I started looking into business networking resources, and came across this article. Of course, the article lists groups such as BNI (which, I understand, is a very good group; however, I’m not sure if I’m ready to pay the steep membership fee just yet. Maybe at some point down the road, when I’m better established). It also lists groups that didn’t occur to me, such as the local Chamber of Commerce, Rotary, and Kiwanis. I also found a link for local Meetup groups (this link lists groups local to me here in the Albany, NY area; you might want to check similar groups for where you’re located). I am going to make it a point to look into these resources and see if I can tap into them.

I also spoke to a friend who also has his own consulting business about possibly establishing some kind of relationship that would be mutually beneficial to both of our businesses. While neither of us had work for the other, we agreed that some kind of business relationship could be beneficial for both of us. We might look into something later down the line.

Of course, there are the other resources that I’ve been preaching all along, such as user groups and conferences.

I’ve written before about how important networking is for an individual’s career. I’m also discovering that networking is important for business as well. It might very well be key for keeping your business afloat.

Check in on your black friends #BlackLivesMatter

Just this once, I’m addressing a controversial topic. I usually don’t write about these things, but I am deeply troubled by the state of my country and the world, and if, by my words, I have the power to change it, then I’m going to do it. I’m not sure what kind of effect, if any, one ‘blog article will have, but I would regret it even more if I could’ve said or done something to make things better, and I sat by the sideline and did nothing.

In light of everything that has been going on (I won’t get into that here — but by reading this article, you should get a sense of where I stand), I wanted to check in on some of my friends. So this morning, I posted this — a simple question — to my Facebook and Twitter.

To my black friends:

I wanted to check in. How’re you doing?

I was asking this question seriously. I have a number of black and African-American friends. I was concerned about their welfare, and wanted to make sure they were okay. I wanted to know how they were holding up. And especially given the current political climate, I wanted to let them know that, if they needed anything — even if all it was was an ear to bend — I was here for them.

My post was a simple and small gesture, but I wanted to send a clear message to my friends: I’m here for you, and I’m listening. I have your back.

Granted, I’m not a white person (for those of you who haven’t paid attention, I’m Asian-American). Nevertheless, I grew up in a rural and mostly white neighborhood with mostly white friends; subsequently, I’ve adopted white attitudes and mindsets.
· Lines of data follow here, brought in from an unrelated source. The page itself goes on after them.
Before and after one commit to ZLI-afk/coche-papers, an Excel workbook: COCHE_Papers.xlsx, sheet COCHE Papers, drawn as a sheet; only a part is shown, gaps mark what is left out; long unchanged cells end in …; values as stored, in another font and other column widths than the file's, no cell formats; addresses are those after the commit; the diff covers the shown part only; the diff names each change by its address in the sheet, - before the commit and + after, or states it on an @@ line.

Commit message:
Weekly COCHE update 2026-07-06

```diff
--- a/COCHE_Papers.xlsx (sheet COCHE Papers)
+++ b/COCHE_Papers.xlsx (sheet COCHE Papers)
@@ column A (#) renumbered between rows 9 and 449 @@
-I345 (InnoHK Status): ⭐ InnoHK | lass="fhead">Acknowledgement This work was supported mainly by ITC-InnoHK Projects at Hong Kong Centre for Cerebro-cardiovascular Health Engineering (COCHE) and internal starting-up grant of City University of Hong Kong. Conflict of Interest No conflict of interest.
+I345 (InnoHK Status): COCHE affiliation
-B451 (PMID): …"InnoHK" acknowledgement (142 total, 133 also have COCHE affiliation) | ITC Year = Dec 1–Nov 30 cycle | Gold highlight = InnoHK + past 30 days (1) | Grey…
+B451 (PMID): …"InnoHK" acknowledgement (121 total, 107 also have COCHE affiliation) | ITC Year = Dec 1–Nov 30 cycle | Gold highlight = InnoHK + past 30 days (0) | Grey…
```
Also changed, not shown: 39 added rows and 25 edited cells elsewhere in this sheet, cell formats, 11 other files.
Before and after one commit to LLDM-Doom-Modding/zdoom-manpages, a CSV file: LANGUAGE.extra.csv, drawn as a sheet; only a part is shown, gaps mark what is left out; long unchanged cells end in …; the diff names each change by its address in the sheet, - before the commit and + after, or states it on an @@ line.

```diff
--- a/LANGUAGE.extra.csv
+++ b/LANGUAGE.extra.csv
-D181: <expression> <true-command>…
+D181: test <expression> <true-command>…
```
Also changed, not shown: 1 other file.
Even when I was a kid growing up, my parents had to explain this to me; I remember, as a child, being puzzled about why my own skin tone wasn’t as pale as my friends.

I did have a couple of black friends when I was young, and they are still among my best friends to this day. I never thought of them as my black friends (and I still don’t). I thought of them as my friends. Period. End of story. There was never any “black” preceding the word “friends,” and there never will be. Okay, so they looked different. So did I. Big whoop. I never had any problem interacting with them, playing sports or music with them, going to school with them, and so on.

That said, our present society is forcing me to see them as black. And I’m worried about them. The last thing I want is to read their names in the newspapers, hearing that they died for the sole reason of the color of their skin.

I want my black friends to know I’m worried about them. So I asked a simple question: “how’re you doing?”

I think, ultimately, that is how we achieve racial peace. If you’re white, and you have black friends, drop them a line. Ask them: “how’s everything going? Are you okay?” And if something’s on their minds, lend them your ear, just as you would with any other friend. Listen to them. That is what the demonstrations, protests, and riots are about: they have something to say, but nobody is listening.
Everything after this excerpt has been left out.